My Lords, the Government should be dealing with much else besides Brexit, but I fear that the Brexit legislation and negotiations, and their struggle to survive, will consume all the Government’s energies. Complex and politically fraught as Brexit will be, here we should be optimistic. As the two sides move beyond simplistic rhetoric, sensible negotiators, recognising their shared interests in the maintenance of trade and other relations, will converge on practical arrangements. Meanwhile, we are experiencing the predictable consequences of the correction in the value of sterling that followed the referendum. Living standards are being squeezed, but inflation is not expected to remain high. Manufacturing orders are at their best for 30 years, which points towards a healthy rebalancing of our economy.

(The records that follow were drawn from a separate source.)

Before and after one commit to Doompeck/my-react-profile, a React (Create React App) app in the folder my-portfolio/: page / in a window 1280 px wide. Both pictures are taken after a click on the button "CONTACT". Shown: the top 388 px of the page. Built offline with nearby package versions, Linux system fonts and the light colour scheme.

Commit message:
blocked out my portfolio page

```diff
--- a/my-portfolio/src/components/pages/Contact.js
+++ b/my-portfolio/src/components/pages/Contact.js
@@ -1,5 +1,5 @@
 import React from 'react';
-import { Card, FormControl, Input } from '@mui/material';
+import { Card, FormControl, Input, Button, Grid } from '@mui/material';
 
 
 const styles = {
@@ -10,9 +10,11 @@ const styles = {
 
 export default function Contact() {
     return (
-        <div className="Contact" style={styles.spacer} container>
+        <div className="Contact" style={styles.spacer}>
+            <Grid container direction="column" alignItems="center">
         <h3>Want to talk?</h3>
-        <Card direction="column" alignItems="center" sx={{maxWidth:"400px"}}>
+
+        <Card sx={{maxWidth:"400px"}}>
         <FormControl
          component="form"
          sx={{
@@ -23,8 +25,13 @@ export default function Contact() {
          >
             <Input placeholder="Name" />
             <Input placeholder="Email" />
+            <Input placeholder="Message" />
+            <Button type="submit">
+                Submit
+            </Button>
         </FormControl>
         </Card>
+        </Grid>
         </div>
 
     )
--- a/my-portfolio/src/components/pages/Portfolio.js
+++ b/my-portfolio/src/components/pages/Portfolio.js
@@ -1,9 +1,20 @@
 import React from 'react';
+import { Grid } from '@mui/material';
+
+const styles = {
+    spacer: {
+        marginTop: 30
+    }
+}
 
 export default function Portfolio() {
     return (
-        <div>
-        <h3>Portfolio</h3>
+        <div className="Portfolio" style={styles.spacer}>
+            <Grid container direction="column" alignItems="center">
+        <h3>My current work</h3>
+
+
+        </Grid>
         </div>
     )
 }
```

More difficult than Brexit, and more fundamental, is to achieve for Britain what the Prime Minister has called an economy that works for everyone. Our mountainous public and private debt, the excesses and abuses of deregulation, our debilitated productivity, stagnant wages, insecurity of employment, threadbare public services, and the chasm between rich and poor are the legacy of 40 years of neoliberalism. The hierarchs of the European Union remain unrepentant neoliberals. In Britain, we contemplate as a monument to neoliberalism the charred remains of Grenfell Tower and of the poor people who lived there.
The gracious Speech promises that the appropriate lessons of Grenfell Tower will be learned. Among the lessons are that effective regulation is necessary to secure humane values and that wealth does not trickle down but must be redistributed. A Manichaean contest between private and public may gratify ideologues, but it wrecks the lives of ordinary people. Capitalism needs government to save it from its own excesses. Shareholder value has been a pernicious mantra when it has meant ever-rising dividends at the expense of investment and good jobs. Finance, gorging on itself, all but destroyed our economy a decade ago, caused lasting misery for millions and now threatens us again through reckless lending. Conservative Governments, manipulated by party donors and lobbyists, have allowed big money to call the policy shots. The rentiers have been flattered and pampered while the poor have been insulted and punished. The overdue prosecution of the Barclays bankers is a parable for our times.
There is no sign that the Conservative Party has new thoughts about how to run the economy. The Speech promises vaguely to strengthen the economy so that it generates the tax revenues needed to invest in public services. It also promises to keep taxes low. The balanced budget continues to recede. The promised land of renewed public services is not in sight, nor is a credible path to it marked out. The public will tolerate austerity that repairs the public finances, but not austerity that gets us nowhere.
Meanwhile the Home Secretary admits that the police are too stretched; Shelter warns that, with the housing benefit freeze, 1 million households will be made homeless; academics are joining the precariat on zero-hours contracts; mental health services have collapsed; and the prisons are simmering. Whatever the pledges in the Speech, the debt overhang and the weakness of the tax base mean that there are not the resources to rescue public services. The social care debacle in the election campaign exposed how people—characteristically in our political culture—demand good public services but refuse to pay more taxes.
If the Chancellor has few cards to play, neither does the governor. Desperate to stave off disaster, central bankers have inflated their balance sheets as recklessly as commercial bankers inflated theirs. If capital is to be allocated other than into asset bubbles, interest rates will need to be normalised, but one shudders to think of the effect on overindebted households and fragile businesses. We need the productive growth that loose monetary policy has failed to stimulate. The Speech promises a major reform of technical education as part of a new industrial strategy, but our weakness in technical skills is the legacy of 200 years of cultural disdain. Wishful thinking will not transform a culture.
We need a new economic model. In the near term we need a boost to growth, but we know that economies predicated on the infinite growth that capitalism requires will be unsustainable in a world of finite physical resources already imperilled by climate change. Nor will the digital economy come to our rescue. Ungovernable, it creates global monopolies, traumatically disruptive change and extreme polarisation of wealth.
Our situation requires us to consider anew what kind of economy and society we want and what government is for. The Prime Minister refused to debate any of that at the general election, and the country refused to give her its confidence. We now have a Government in office but not in power and a Queen’s Speech made up of banalities and evasions.